So many of us during the last year do to COVID have been living in make shift offices and evan classrooms which leads us to Neck & Back muscle pain issues through the accumulation of toxins that build up over time sitting awkward and for longer daily stints then we’d like.
By this point the knots in your neck need some TLC and a self Lymphatic message therapy can certainly help…
Let’s take a closer look into what Lymphatic Drainage is.
The lymphatic system is a network of connective tissues and organs that is responsible for draining and removing excess fluid and waste from your body. Additionally, the lymphatic system also transports fats, water, proteins, and toxins to lymph nodes which are small clusters of cells located throughout the body that contain immune cells and work to fight infection.
Lymphatic drainage is the process by which your lymphatic system moves toxins out of your body tissues into the lymph nodes so they can be eliminated. Lymphatic drainage works by pulling toxins out of body tissues and transporting them through a fluid called lymph using lymph vessels, into the lymph nodes where the toxins are removed. Once toxins are removed, the result is fresh lymph fluid that continues circulating throughout the body to pick up and remove more toxins.
However, the flow of lymph can be slowed down or blocked if toxins build up in a particular area resulting in a condition known as lymphedema. With lymphedema, you may notice swelling and reduced range of motion in the affected area. More importantly, the disrupted lymphatic drainage process reduces the effectiveness of your immune system because the removal of toxins is slowed down. To address lymphedema, you can use lymphatic drainage massage to help restore the natural flow of lymph fluid.
Lymphatic drainage massage is a type of gentle massage that promotes the movement of lymph fluid throughout the body. Essentially, the skin is gently stretched and released over known lymphatic pathways.
For most spas, lymphatic massage therapy is considered a cornerstone technique for reducing inflammation and fatigue, and it is often used to help rid the body of toxins. Moreover, lymphatic massage can help reduce stress and anxiety, boost your immune function, and glowing skin when performed on the face.
Lymphatic massage therapy is relatively easy to perform on your own, but it’s important to remember that the key to a successful outcome is light pressure. Essentially you’re only rubbing your skin and stretching it gently toward your lymph nodes. If you happen to feel the muscle under your skin, you’re likely pressing too hard, so a good rule of thumb is to use your finger pads only, not your palms.

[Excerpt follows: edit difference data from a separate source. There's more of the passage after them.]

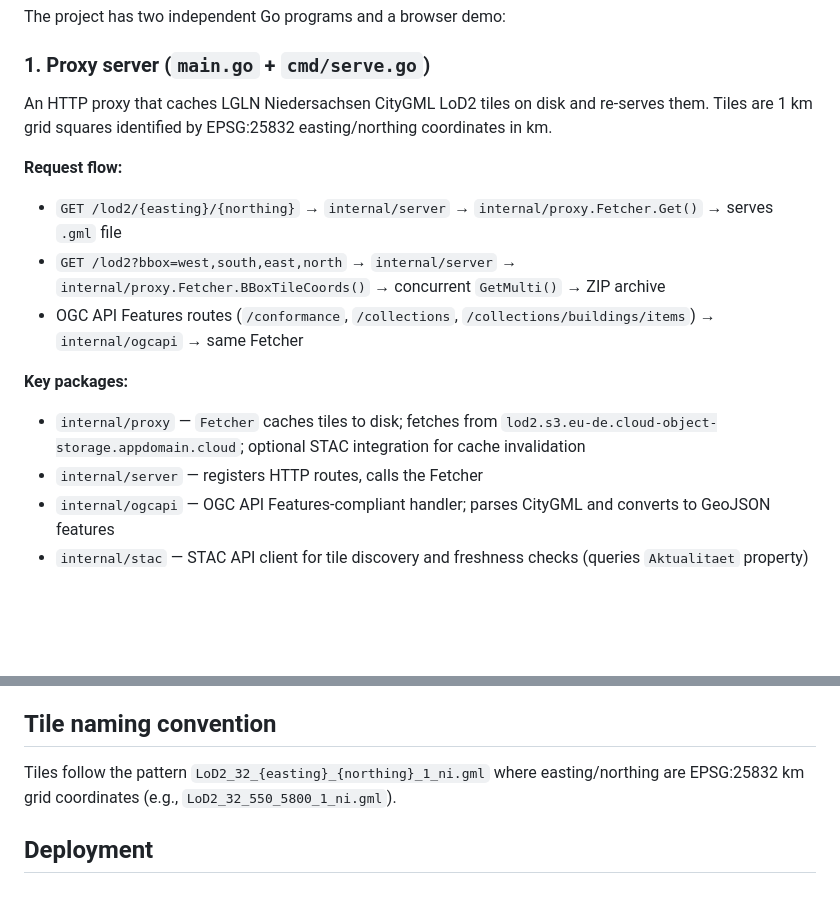
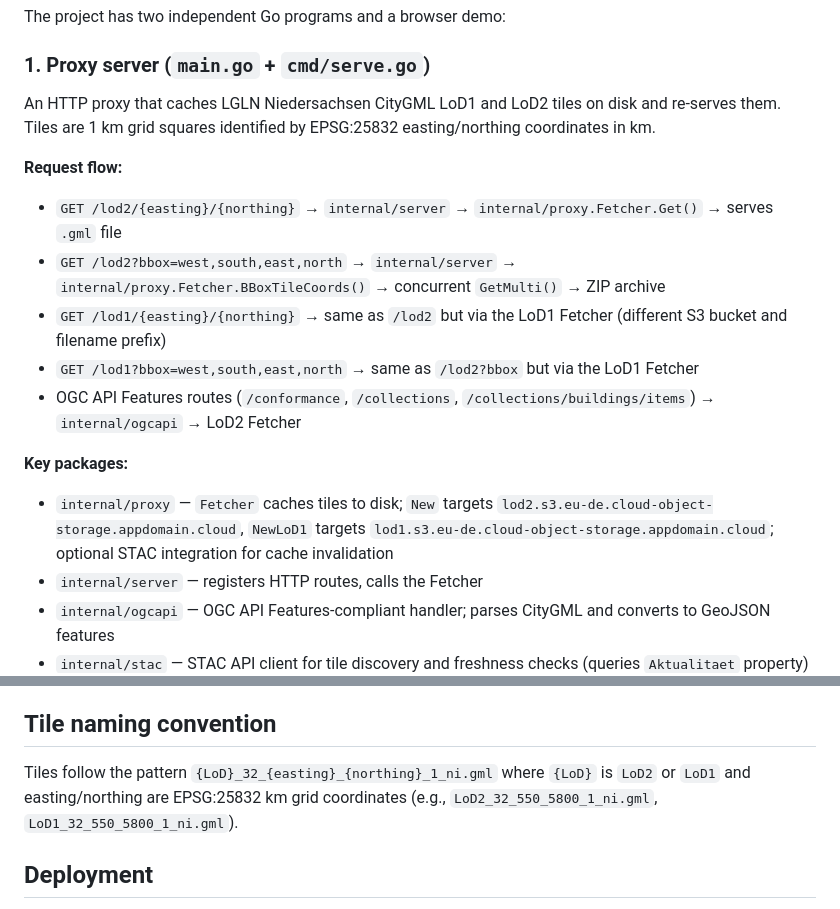
Before and after one commit to MeKo-Christian/lgln-citygml-proxy, a Markdown page: AGENTS.md, 2 parts joined by grey strips. Drawn GitHub-style; blank space fills up the shorter version.

```diff
--- a/AGENTS.md
+++ b/AGENTS.md
@@ -33,15 +33,17 @@ go test -v ./internal/proxy/...
 The project has two independent Go programs and a browser demo:
 
 ### 1. Proxy server (`main.go` + `cmd/serve.go`)
-An HTTP proxy that caches LGLN Niedersachsen CityGML LoD2 tiles on disk and re-serves them. Tiles are 1 km grid squares identified by EPSG:25832 easting/northing coordinates in km.
+An HTTP proxy that caches LGLN Niedersachsen CityGML LoD1 and LoD2 tiles on disk and re-serves them. Tiles are 1 km grid squares identified by EPSG:25832 easting/northing coordinates in km.
 
 **Request flow:**
 - `GET /lod2/{easting}/{northing}` → `internal/server` → `internal/proxy.Fetcher.Get()` → serves `.gml` file
 - `GET /lod2?bbox=west,south,east,north` → `internal/server` → `internal/proxy.Fetcher.BBoxTileCoords()` → concurrent `GetMulti()` → ZIP archive
-- OGC API Features routes (`/conformance`, `/collections`, `/collections/buildings/items`) → `internal/ogcapi` → same Fetcher
+- `GET /lod1/{easting}/{northing}` → same as `/lod2` but via the LoD1 Fetcher (different S3 bucket and filename prefix)
+- `GET /lod1?bbox=west,south,east,north` → same as `/lod2?bbox` but via the LoD1 Fetcher
+- OGC API Features routes (`/conformance`, `/collections`, `/collections/buildings/items`) → `internal/ogcapi` → LoD2 Fetcher
 
 **Key packages:**
-- `internal/proxy` — `Fetcher` caches tiles to disk; fetches from `lod2.s3.eu-de.cloud-object-storage.appdomain.cloud`; optional STAC integration for cache invalidation
+- `internal/proxy` — `Fetcher` caches tiles to disk; `New` targets `lod2.s3.eu-de.cloud-object-storage.appdomain.cloud`, `NewLoD1` targets `lod1.s3.eu-de.cloud-object-storage.appdomain.cloud`; optional STAC integration for cache invalidation
 - `internal/server` — registers HTTP routes, calls the Fetcher
 - `internal/ogcapi` — OGC API Features-compliant handler; parses CityGML and converts to GeoJSON features
 - `internal/stac` — STAC API client for tile discovery and freshness checks (queries `Aktualitaet` property)
@@ -62,7 +64,7 @@ Static HTML/JS app that loads the WASM, fetches Hannover tile GML files from `we
 
 ## Tile naming convention
 
-Tiles follow the pattern `LoD2_32_{easting}_{northing}_1_ni.gml` where easting/northing are EPSG:25832 km grid coordinates (e.g., `LoD2_32_550_5800_1_ni.gml`).
+Tiles follow the pattern `{LoD}_32_{easting}_{northing}_1_ni.gml` where `{LoD}` is `LoD2` or `LoD1` and easting/northing are EPSG:25832 km grid coordinates (e.g., `LoD2_32_550_5800_1_ni.gml`, `LoD1_32_550_5800_1_ni.gml`).
 
 ## Deployment
 
```
Also changed, not shown: README.md (+4 -2 lines).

One of the best areas to do lymphatic drainage massage is your neck, because it contains some of the largest lymph nodes in your body. To begin, rest your fingertips in the triangular dip just above your collarbone. And again, with an extremely light touch, gently and slowly stretch the skin in a downward motion.
Next, place your hands flat on the back of your neck, right at the base of the skull on either side of the spine. Then stretch the skin towards your spine and move your fingers down toward the base of your neck, and release.
Finally, place your full right hand across your neck, resting your index finger on your jaw. With light contact and just enough pressure to gently stretch your skin, move your hands in a downward motion toward your collarbone.
While it may take some time to get the hang of a lymphatic drainage massage, you may find that if you keep at it, you’ll feel a little less stressed and a bit more relaxed.
Our lymph system relies on normal, gentle contraction from our muscles Meaning ease up on applying too much pressure. “Heavy massage is not necessarily any better and can just lead to inflammation and swelling. “The only pressure you really need is enough to gently move the skin.”
“You want to be sure you have ample slide over the skin, so massaging with a serum or moisturizer will reduce friction and pulling of the skin,”
“If you’re experiencing severe swelling or reduced range of motion in a particular area, you should talk with your doctor to discuss treatment options. They may recommend a combination of exercises, treatment lotions, and lymphatic massage therapy to help.
While at-home lymphatic massage therapy can be helpful for mild issues or as part of your regular body-care routine, for severe or ongoing issues a professional massage therapist is recommended.
“I would recommend using The Healer along with your message therapy to give you faster and deeper lymphoma healing.” says Dr Rubin.
Laser therapy has an antiedemic effect, as it causes vasodilation and also activates the lymphatic drainage system (drains swollen areas). As a result, there is a reduction in swelling caused by bruising or inflammation.
If you have questions regarding The Healer please contact Dr Rubin on our